The Economic Community Of West African States (ECOWAS) is a regional group of fifteen countries, established by the Treaty of Lagos signed in May 28, 1975. Its mission is to promote economic integration in “all fields of economic activity, particularly industry, transport, telecommunications, energy, agriculture, natural resources, commerce, monetary and financial questions, social and cultural matters “.
Considered one of the pillars of the African Economic Community, the organization was founded in order to achieve “collective self-sufficiency” for its member states by creating a single large trading bloc through an economic and trading union. It also serves as a peacekeeping force in the region. The organization operates officially in three co-equal languages—French, English, and Portuguese.
The Institutions of the Economic Community Of West African States (ECOWAS) are as follows:
The Community Parliament
The Community Court OF Justice
ECOWAS Bank for Investment and Development (EBID)
The fifteen (15) West African States that constitute ECOWAS
BENIN, BURKINA FASO, CABO VERDE, COTE D’IVOIRE, GAMBIA, GHANA, GUINEE, GUINEE BISSAU, LIBERIA, MALI, NIGER, NIGERIA, SENEGAL, SIERRA LEONE and TOGO.
The West African Monetary Zone (WAMZ) is a group of six countries formed in 2000, within ECOWAS that plan to introduce a common currency, the Eco.
The six member states of WAMZ are Gambia, Ghana, Guinea, Nigeria and Sierra Leone who founded the organization together in 2000 and Liberia who joined on 16 February 2010. Apart from Guinea, which is Francophone, they are all English speaking countries. Along with Mauritania, Guinea opted out of the CFA franc currency shared by all other former French colonies in West and Central Africa. The launch of the new currency is being developed by the West African Monetary Institute based in Accra, Ghana.
The Community Court of Justice
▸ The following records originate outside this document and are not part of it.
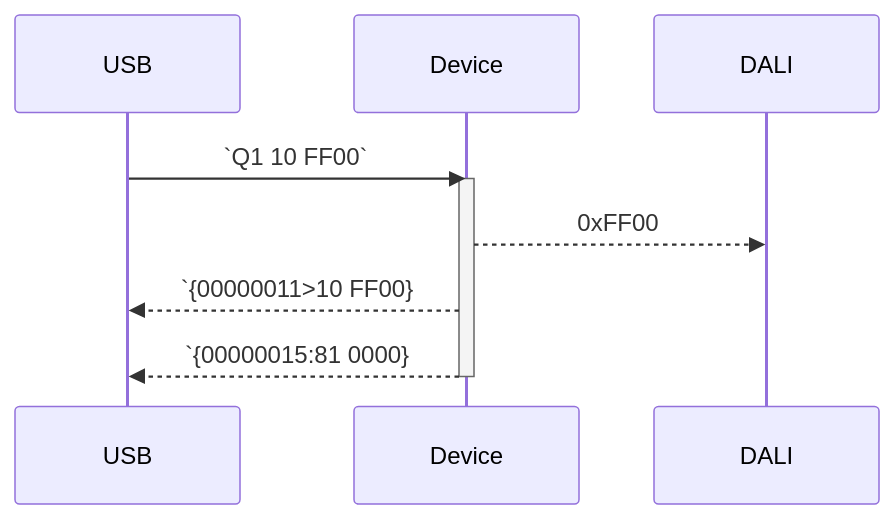
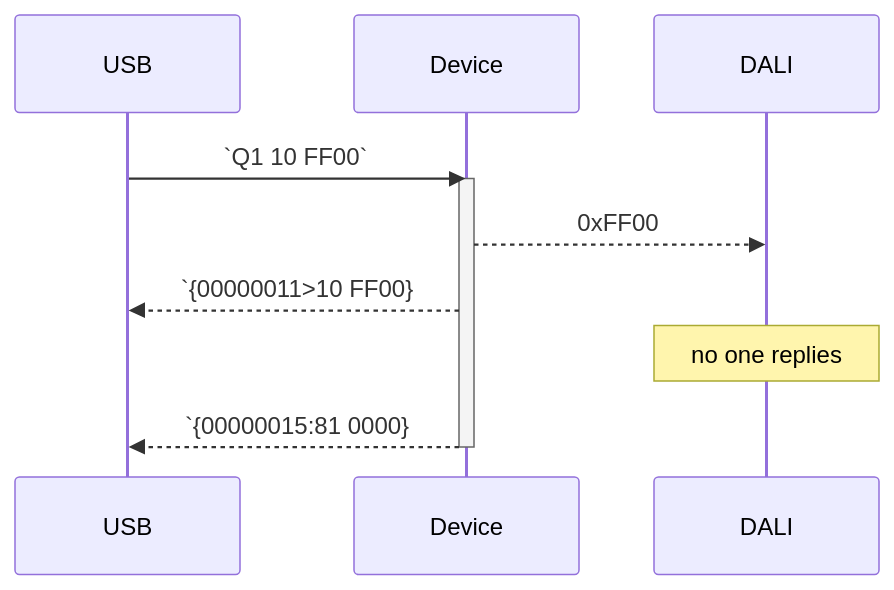
One commit to SvenHaedrich/dali_usb_lpc1114 changed the second of 2 diagrams in doc/messages.md. Above: the diagram before and after it, drawn with Mermaid.

Commit message:
add note

````diff
--- a/doc/messages.md
+++ b/doc/messages.md
@@ -48,12 +48,13 @@
 ```mermaid
 sequenceDiagram
     participant USB
     participant Device
     participant DALI
     USB ->> Device: `Q1 10 FF00`
     activate Device
     Device -->> DALI: 0xFF00
     Device -->> USB: `{00000011>10 FF00}
+    Note over DALI: no one replies 
     Device -->> USB: `{00000015:81 0000}
     deactivate Device
 ```
````
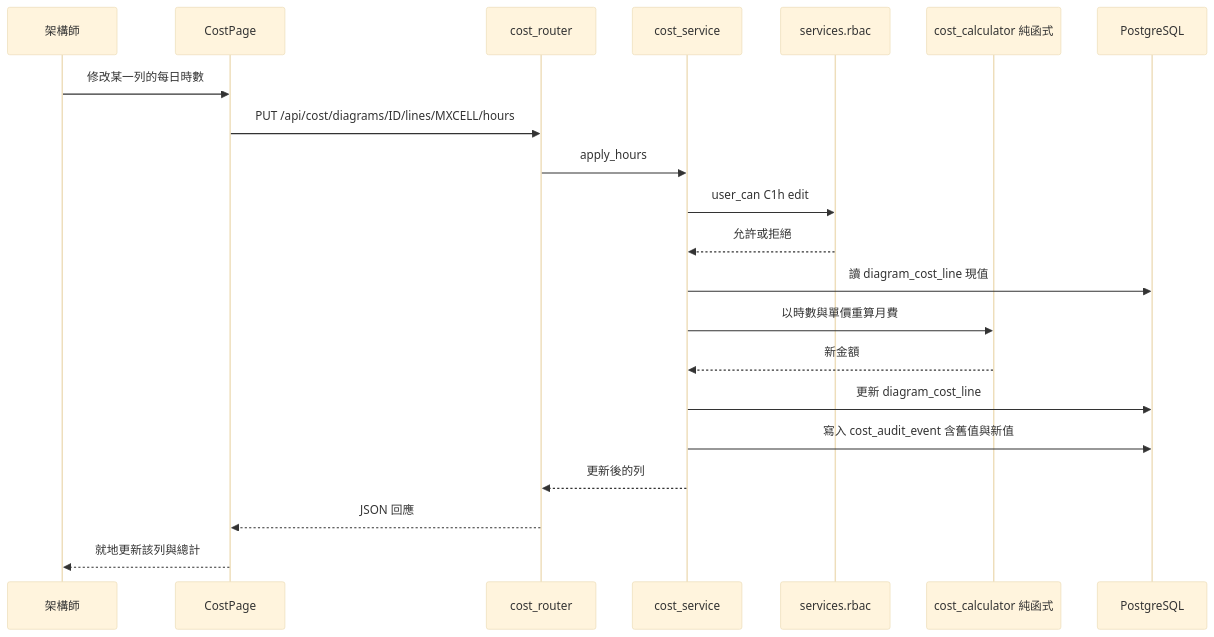
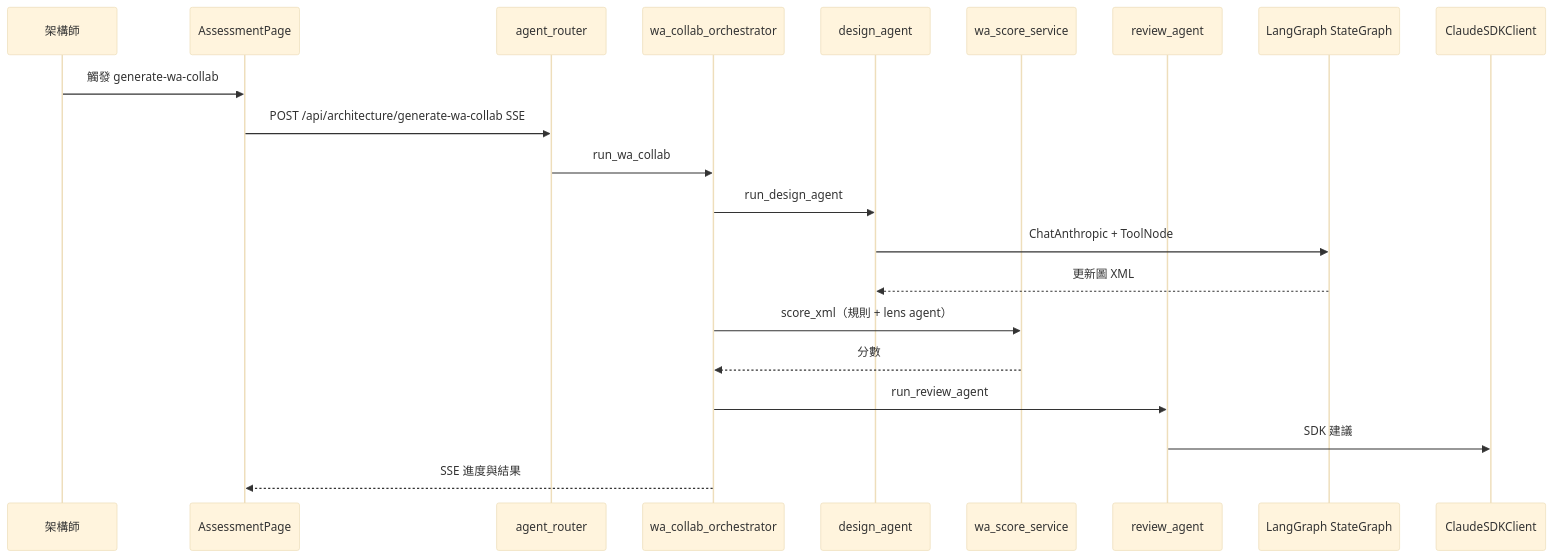
One commit to opendiamonds/cloud-360 changed the fourth of 5 diagrams in aidlc/spaces/default/codekb/cloud/architecture.md. Above: the diagram before and after it, drawn with Mermaid (base theme). The commit also changed other lines of this file and 57 other files, not shown here.

First line of the commit message:
重構(a3): Assessment Review/Lens 改走 LangGraph 並修正串流 state

````diff
--- a/aidlc/spaces/default/codekb/cloud/architecture.md
+++ b/aidlc/spaces/default/codekb/cloud/architecture.md
@@ -148,24 +125,24 @@
 ```mermaid
 sequenceDiagram
   participant U as 架構師
-  participant FE as CostPage
-  participant R as cost_router
-  participant S as cost_service
-  participant RB as services.rbac
-  participant CALC as cost_calculator 純函式
-  participant DB as PostgreSQL
+  participant FE as AssessmentPage
+  participant AR as agent_router
+  participant WC as wa_collab_orchestrator
+  participant DA as design_agent
+  participant WS as wa_score_service
+  participant RA as review_agent
+  participant LG as LangGraph StateGraph
+  participant SDK as ClaudeSDKClient
 
-  U->>FE: 修改某一列的每日時數
-  FE->>R: PUT /api/cost/diagrams/ID/lines/MXCELL/hours
-  R->>S: apply_hours
-  S->>RB: user_can C1h edit
-  RB-->>S: 允許或拒絕
-  S->>DB: 讀 diagram_cost_line 現值
-  S->>CALC: 以時數與單價重算月費
-  CALC-->>S: 新金額
-  S->>DB: 更新 diagram_cost_line
-  S->>DB: 寫入 cost_audit_event 含舊值與新值
-  S-->>R: 更新後的列
-  R-->>FE: JSON 回應
-  FE-->>U: 就地更新該列與總計
+  U->>FE: 觸發 generate-wa-collab
+  FE->>AR: POST /api/architecture/generate-wa-collab SSE
+  AR->>WC: run_wa_collab
+  WC->>DA: run_design_agent
+  DA->>LG: ChatAnthropic + ToolNode
+  LG-->>DA: 更新圖 XML
+  WC->>WS: score_xml（規則 + lens agent）
+  WS-->>WC: 分數
+  WC->>RA: run_review_agent
+  RA->>SDK: SDK 建議
+  WC-->>FE: SSE 進度與結果
 ```
````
The ECOWAS also started a Community Court of Justice in 1991, the Court did not officially begin until the 5th November 1996. The jurisdiction of the court allows rulings on disputes between states over interpretations of the Revised Treaty. It also provides the ECOWAS Council with advisory opinions on legal issues. Like its companion courts the European Court of Human Rights and East African Court of Justice, it has jurisdiction to rule on fundamental human rights breaches.